(Itemized modification records)
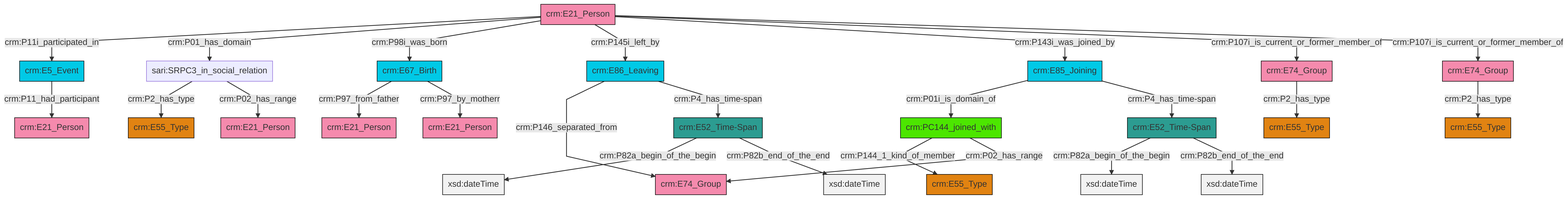
Earlier version of the Mermaid export et/personCSV/ttl/mmd/png/Person_Actor_Relations.png (swiss-art-research-net/docs.swissartresearch). Its source is kept beside it as et/personCSV/ttl/mmd/Person_Actor_Relations.ttl.mmd.
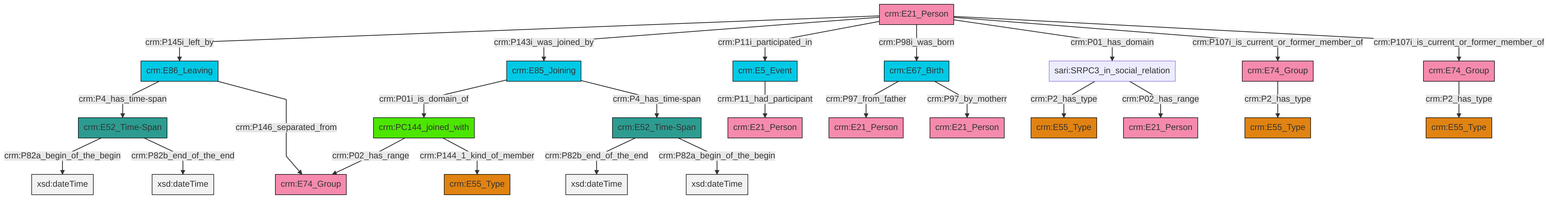
Above is the later version.

Change to the diagram source:
```diff
@@ -13,27 +13,27 @@
 classDef PC_Classes fill:#4ce600, stroke:#000000;
 classDef Multi fill:#cccccc,stroke:#000000;
 
-0["crm:E67_Birth"]:::Temporal_Entity -->|crm:P97_from_father| 1["crm:E21_Person"]:::Actor
-2["crm:E21_Person"]:::Actor -->|crm:P11i_participated_in| 3["crm:E5_Event"]:::Temporal_Entity
-2["crm:E21_Person"]:::Actor -->|crm:P01_has_domain| 6["sari:SRPC3_in_social_relation"]:::Default
-2["crm:E21_Person"]:::Actor -->|crm:P98i_was_born| 0["crm:E67_Birth"]:::Temporal_Entity
-2["crm:E21_Person"]:::Actor -->|crm:P145i_left_by| 7["crm:E86_Leaving"]:::Temporal_Entity
-6["sari:SRPC3_in_social_relation"]:::Default -->|crm:P2_has_type| 12["crm:E55_Type"]:::Type
-13["crm:E74_Group"]:::Actor -->|crm:P2_has_type| 9["crm:E55_Type"]:::Type
-2["crm:E21_Person"]:::Actor -->|crm:P143i_was_joined_by| 16["crm:E85_Joining"]:::Temporal_Entity
-7["crm:E86_Leaving"]:::Temporal_Entity -->|crm:P146_separated_from| 22["crm:E74_Group"]:::Actor
-23["crm:PC144_joined_with"]:::PC_Classes -->|crm:P144_1_kind_of_member| 24["crm:E55_Type"]:::Type
-2["crm:E21_Person"]:::Actor -->|crm:P107i_is_current_or_former_member_of| 13["crm:E74_Group"]:::Actor
-25["crm:E52_Time-Span"]:::Time-Span -->|crm:P82a_begin_of_the_begin| 26[xsd:dateTime]:::Literal
-3["crm:E5_Event"]:::Temporal_Entity -->|crm:P11_had_participant| 20["crm:E21_Person"]:::Actor
-23["crm:PC144_joined_with"]:::PC_Classes -->|crm:P02_has_range| 22["crm:E74_Group"]:::Actor
-25["crm:E52_Time-Span"]:::Time-Span -->|crm:P82b_end_of_the_end| 30[xsd:dateTime]:::Literal
-16["crm:E85_Joining"]:::Temporal_Entity -->|crm:P01i_is_domain_of| 23["crm:PC144_joined_with"]:::PC_Classes
-6["sari:SRPC3_in_social_relation"]:::Default -->|crm:P02_has_range| 18["crm:E21_Person"]:::Actor
-7["crm:E86_Leaving"]:::Temporal_Entity -->|crm:P4_has_time-span| 31["crm:E52_Time-Span"]:::Time-Span
-31["crm:E52_Time-Span"]:::Time-Span -->|crm:P82a_begin_of_the_begin| 32[xsd:dateTime]:::Literal
-16["crm:E85_Joining"]:::Temporal_Entity -->|crm:P4_has_time-span| 25["crm:E52_Time-Span"]:::Time-Span
-38["crm:E74_Group"]:::Actor -->|crm:P2_has_type| 4["crm:E55_Type"]:::Type
-31["crm:E52_Time-Span"]:::Time-Span -->|crm:P82b_end_of_the_end| 44[xsd:dateTime]:::Literal
-2["crm:E21_Person"]:::Actor -->|crm:P107i_is_current_or_former_member_of| 38["crm:E74_Group"]:::Actor
-0["crm:E67_Birth"]:::Temporal_Entity -->|crm:P97_by_motherr| 28["crm:E21_Person"]:::Actor
+6["crm:PC144_joined_with"]:::PC_Classes -->|crm:P02_has_range| 7["crm:E74_Group"]:::Actor
+8["crm:E52_Time-Span"]:::Time-Span -->|crm:P82b_end_of_the_end| 9[xsd:dateTime]:::Literal
+10["crm:E86_Leaving"]:::Temporal_Entity -->|crm:P4_has_time-span| 11["crm:E52_Time-Span"]:::Time-Span
+10["crm:E86_Leaving"]:::Temporal_Entity -->|crm:P146_separated_from| 7["crm:E74_Group"]:::Actor
+6["crm:PC144_joined_with"]:::PC_Classes -->|crm:P144_1_kind_of_member| 4["crm:E55_Type"]:::Type
+14["crm:E21_Person"]:::Actor -->|crm:P145i_left_by| 10["crm:E86_Leaving"]:::Temporal_Entity
+8["crm:E52_Time-Span"]:::Time-Span -->|crm:P82a_begin_of_the_begin| 15[xsd:dateTime]:::Literal
+14["crm:E21_Person"]:::Actor -->|crm:P143i_was_joined_by| 2["crm:E85_Joining"]:::Temporal_Entity
+18["crm:E74_Group"]:::Actor -->|crm:P2_has_type| 19["crm:E55_Type"]:::Type
+25["crm:E74_Group"]:::Actor -->|crm:P2_has_type| 0["crm:E55_Type"]:::Type
+16["sari:SRPC3_in_social_relation"]:::Default -->|crm:P2_has_type| 26["crm:E55_Type"]:::Type
+12["crm:E67_Birth"]:::Temporal_Entity -->|crm:P97_from_father| 29["crm:E21_Person"]:::Actor
+12["crm:E67_Birth"]:::Temporal_Entity -->|crm:P97_by_motherr| 27["crm:E21_Person"]:::Actor
+11["crm:E52_Time-Span"]:::Time-Span -->|crm:P82a_begin_of_the_begin| 30[xsd:dateTime]:::Literal
+16["sari:SRPC3_in_social_relation"]:::Default -->|crm:P02_has_range| 23["crm:E21_Person"]:::Actor
+38["crm:E5_Event"]:::Temporal_Entity -->|crm:P11_had_participant| 40["crm:E21_Person"]:::Actor
+14["crm:E21_Person"]:::Actor -->|crm:P11i_participated_in| 38["crm:E5_Event"]:::Temporal_Entity
+11["crm:E52_Time-Span"]:::Time-Span -->|crm:P82b_end_of_the_end| 41[xsd:dateTime]:::Literal
+2["crm:E85_Joining"]:::Temporal_Entity -->|crm:P01i_is_domain_of| 6["crm:PC144_joined_with"]:::PC_Classes
+14["crm:E21_Person"]:::Actor -->|crm:P98i_was_born| 12["crm:E67_Birth"]:::Temporal_Entity
+2["crm:E85_Joining"]:::Temporal_Entity -->|crm:P4_has_time-span| 8["crm:E52_Time-Span"]:::Time-Span
+14["crm:E21_Person"]:::Actor -->|crm:P01_has_domain| 16["sari:SRPC3_in_social_relation"]:::Default
+14["crm:E21_Person"]:::Actor -->|crm:P107i_is_current_or_former_member_of| 18["crm:E74_Group"]:::Actor
+14["crm:E21_Person"]:::Actor -->|crm:P107i_is_current_or_former_member_of| 25["crm:E74_Group"]:::Actor
```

§ **Aim of the task**: The line with "Above is the later version." marks the end: restate word for word every line from the top of the data through that one, omitting pictures.

§ **Response area**:
Earlier version of the Mermaid export et/personCSV/ttl/mmd/png/Person_Actor_Relations.png (swiss-art-research-net/docs.swissartresearch). Its source is kept beside it as et/personCSV/ttl/mmd/Person_Actor_Relations.ttl.mmd.
Above is the later version.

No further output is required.